Crownpoint, New Mexico isn’t just a place where tragedy happens. It’s a place where human beings have organized to fight off uranium mines. It’s a place where local artists founded their own rug market, figuring out how to make the Santa Fe art world come to them rather than having to truck their stuff over to predatory dealers. And most of all, it’s a place where folks are clever enough to know that the long-con payoff of your bumbling white school district putting up a “School For White Children” sign is going to be so much funnier than any short-term laugh line would have been.
Please take action to support the Navajo Nation and other communities in this moment. You’ll see a brief list of how to do so below. And then please don’t stop. There are voices to listen to, not as tokens, but as individuals who can help unflatten a whole bunch of two-dimensional narratives. Your job is to keep listening until you stop feeling sympathy and instead are filled with excitement and imagination— a new energy for what could be true on this land if it could be more fully crafted again by Indigenous minds.
End notes: Again, here is the Navajo Nation’s official Covid-19 relief fund as well as a list of mutual aid efforts for various Southwest tribal nations.
This week’s music: “Shiprock Girl” by Stateline.
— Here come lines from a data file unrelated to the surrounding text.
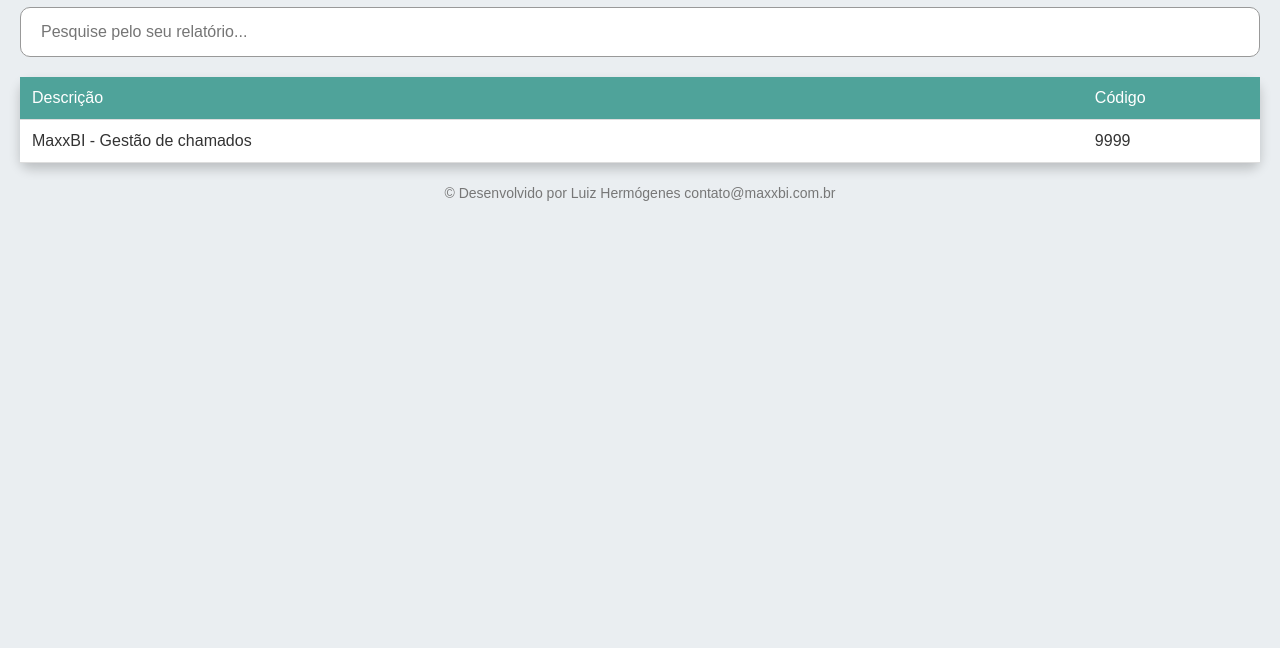
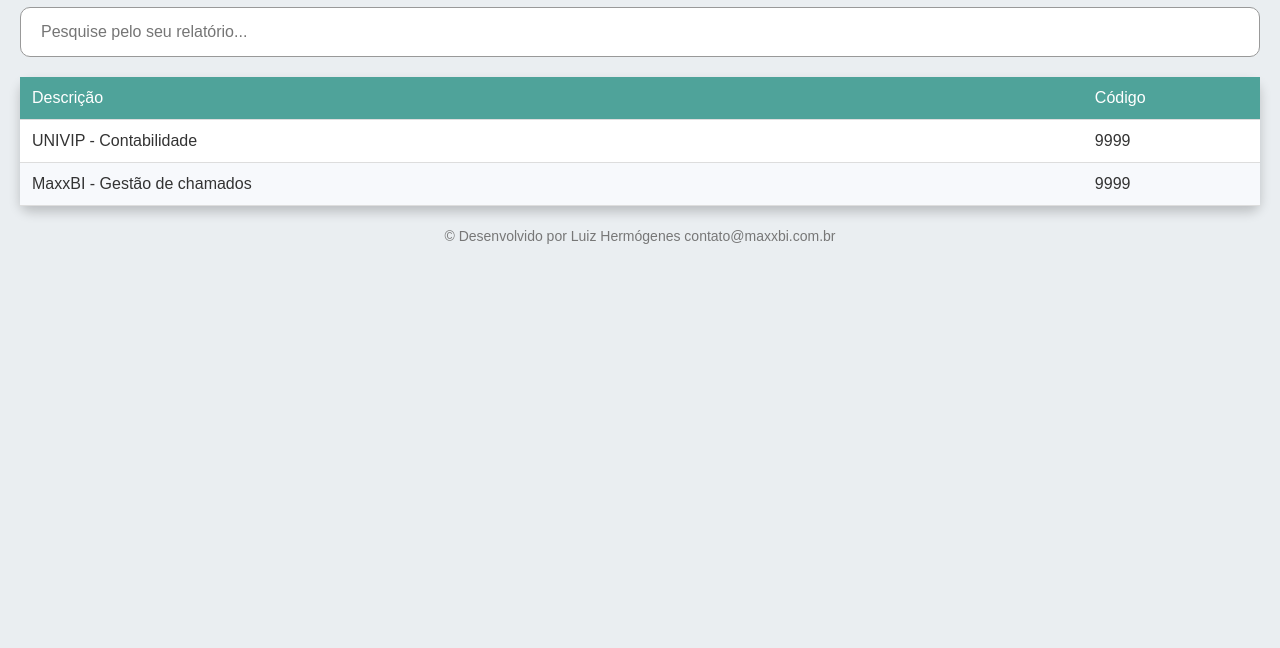
Before and after one commit to luizhermogenes/menuunivipuniformesbi, a plain HTML site: page index.html in a window 1280 px wide. Shown: the part 63-711 px from the top of the page. Drawn offline with nearby package versions, Linux system fonts and the light colour scheme; files whose address does not match are found by name.

Commit message:
Update index.html

```diff
--- a/index.html
+++ b/index.html
@@ -185,15 +185,15 @@
     </tr>
 </thead>
 <tbody id="tableData">
+<tr data-link="https://app.powerbi.com/reportEmbed?reportId=c0d9d626-8886-4c8f-992e-d451e6b48bc8&autoAuth=true&ctid=4697aed5-a3a6-4a1d-b534-91ac13900f1d&navContentPaneEnabled=false&pageName=ReportSection">
+<td>UNIVIP - Contabilidade</td>
+<td>9999</td>
+</tr>
 
 <tr data-link="https://app.powerbi.com/reportEmbed?reportId=4b902aff-9293-48c8-b9d1-15236d04bdbf&autoAuth=true&ctid=4697aed5-a3a6-4a1d-b534-91ac13900f1d&filterPaneEnabled=True&navContentPaneEnabled=false">
 <td>MaxxBI - Gestão de chamados</td>
 <td>9999</td>
 </tr>
-
-
-
-
 
 
 </tbody>
```
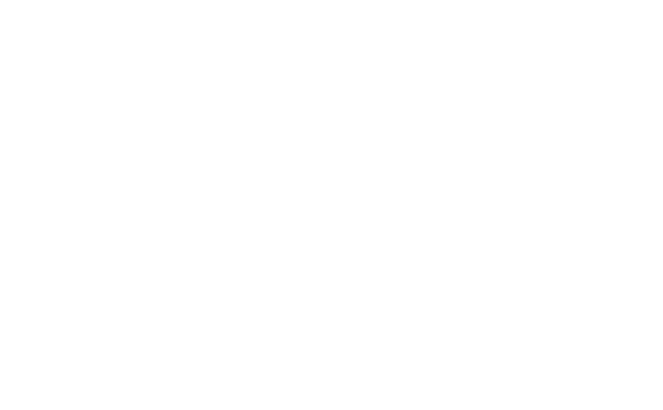
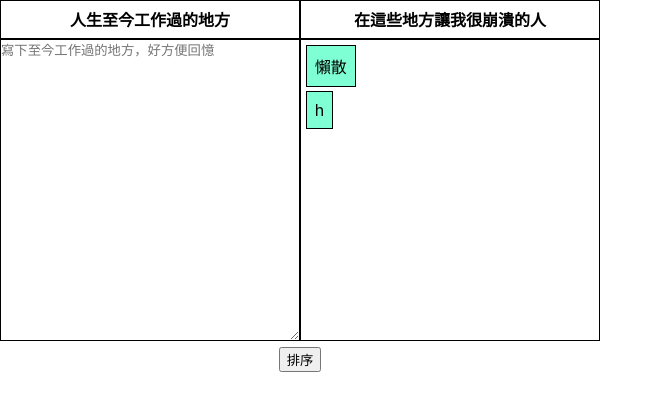
Before and after one commit to liang256/react-flower-exercise, a React (Create React App) app: page /options in a window 1280 px wide. Shown: the top 410 px of the page, without its empty margins (0-663 px from the left). Built offline with nearby package versions, Linux system fonts and the light colour scheme.

Commit message:
refactor: make options
- rewrite all components in more simple structure
- editable factor (click to edit, remove if empty str given)

```diff
--- a/src/App.js
+++ b/src/App.js
@@ -5,6 +5,7 @@
 import PurposePage from './PurposePage';
 import ColleagueFactors from './ColleagueFactors';
 import Compare from './Compare';
+import OptionTable from './OptionTable';
 
 function App() {
   return (
@@ -38,6 +39,9 @@
             <Route path='/compare'>
               <Compare/>
             </Route>
+            <Route path='/options'>
+              <OptionTable/>
+            </Route>
         </Switch>
     </div>
   );
--- /dev/null
+++ b/src/OptionTable.css
@@ -0,0 +1,28 @@
+.row {
+    display: flex;
+    width: 600px;
+}
+
+.column {
+    padding: 0;
+    border: solid 0.1px;
+    width: 50%;
+}
+
+.header {
+    font-weight: bold;
+    margin: 0.4rem;
+}
+
+.factor {
+    background-color: aquamarine;
+    border: solid 0.1px;
+}
+
+.row.space-evenly {
+    justify-content: space-evenly;
+}
+
+button {
+    margin: 0.4rem;
+}
--- /dev/null
+++ b/src/OptionTable.js
@@ -0,0 +1,98 @@
+import React from 'react'
+import './OptionTable.css'
+
+class OptionTable extends React.Component {
+    constructor(props) {
+        super(props)
+        this.state = {
+            factors: ['懶散', 'h'],
+            editingKey: null
+        }
+    }
+    handleFactorClick(key) {
+        // console.log('factor click', key)
+        this.setState({
+            editingKey: key
+        })
+    }
+    handleFactorInputKeyDown(e) {
+        if (e.key === 'Enter') {
+            if (e.target.value == '') {
+
+            }
+            // update target factor
+            const key = e.target.defaultValue
+            const newValue = e.target.value
+            const newFactors = this.state.factors.slice()
+            for (var i = 0; i < newFactors.length; i++) {
+                if (newFactors[i] == key) {
+                    if (newValue == '') {
+                        // remove the factor
+                        newFactors.splice(i, 1)
+                    } else {
+                        newFactors[i] = newValue
+                    }
+                }
+            }
+            this.setState({
+                factors: newFactors,
+                editingKey: null
+            })
+        }
+    }
+    handleSortClick() {
+        console.log('start to sort: ', this.state.factors)
+    }
+    render() {
+        const factors = this.state.factors.map((factor) => {
+            return (
+                <Factor
+                    value={factor}
+                    isEditing={this.state.editingKey == factor ? true : false}
+                    key={factor}
+                    onClick={() => this.handleFactorClick(factor)}
+                    onKeyDown={(e) => this.handleFactorInputKeyDown(e)}
+                />
+            )
+        })
+
+        return (
+            <div>
+                <div className='table'>
+                    <div className='row'>
+                        <div className='column row space-evenly'>
+                            <span className='header'>人生至今工作過的地方</span>
+                        </div>
+                        <div className='column row space-evenly'>
+                            <span className='header'>在這些地方讓我很崩潰的人</span>
+                        </div>
+                    </div>
+                    <div className='row'>
+                        <textarea className='column' rows="20" placeholder="寫下至今工作過的地方，好方便回憶"></textarea>
+                        <div className='column'>{factors}</div>
+                    </div>
+                </div>
+                <div className='row space-evenly'>
+                    <button onClick={ () => this.handleSortClick() }>排序</button>
+                </div>
+            </div>
+        )
+    }
+}
+
+function Factor(props) {
+    return (
+        <div
+            className='factor'
+            onClick={props.onClick}
+        >
+            {
+                props.isEditing
+                ? <input defaultValue={props.value} onKeyDown={(e)=>props.onKeyDown(e)} autoFocus></input>
+                : props.value
+            }
+        </div>
+    )
+}
+
+export default OptionTable
```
And, if you’re not hip to the never-ending country rock rez touring circuit, do yourself a favor and read this piece. Fenders II forever.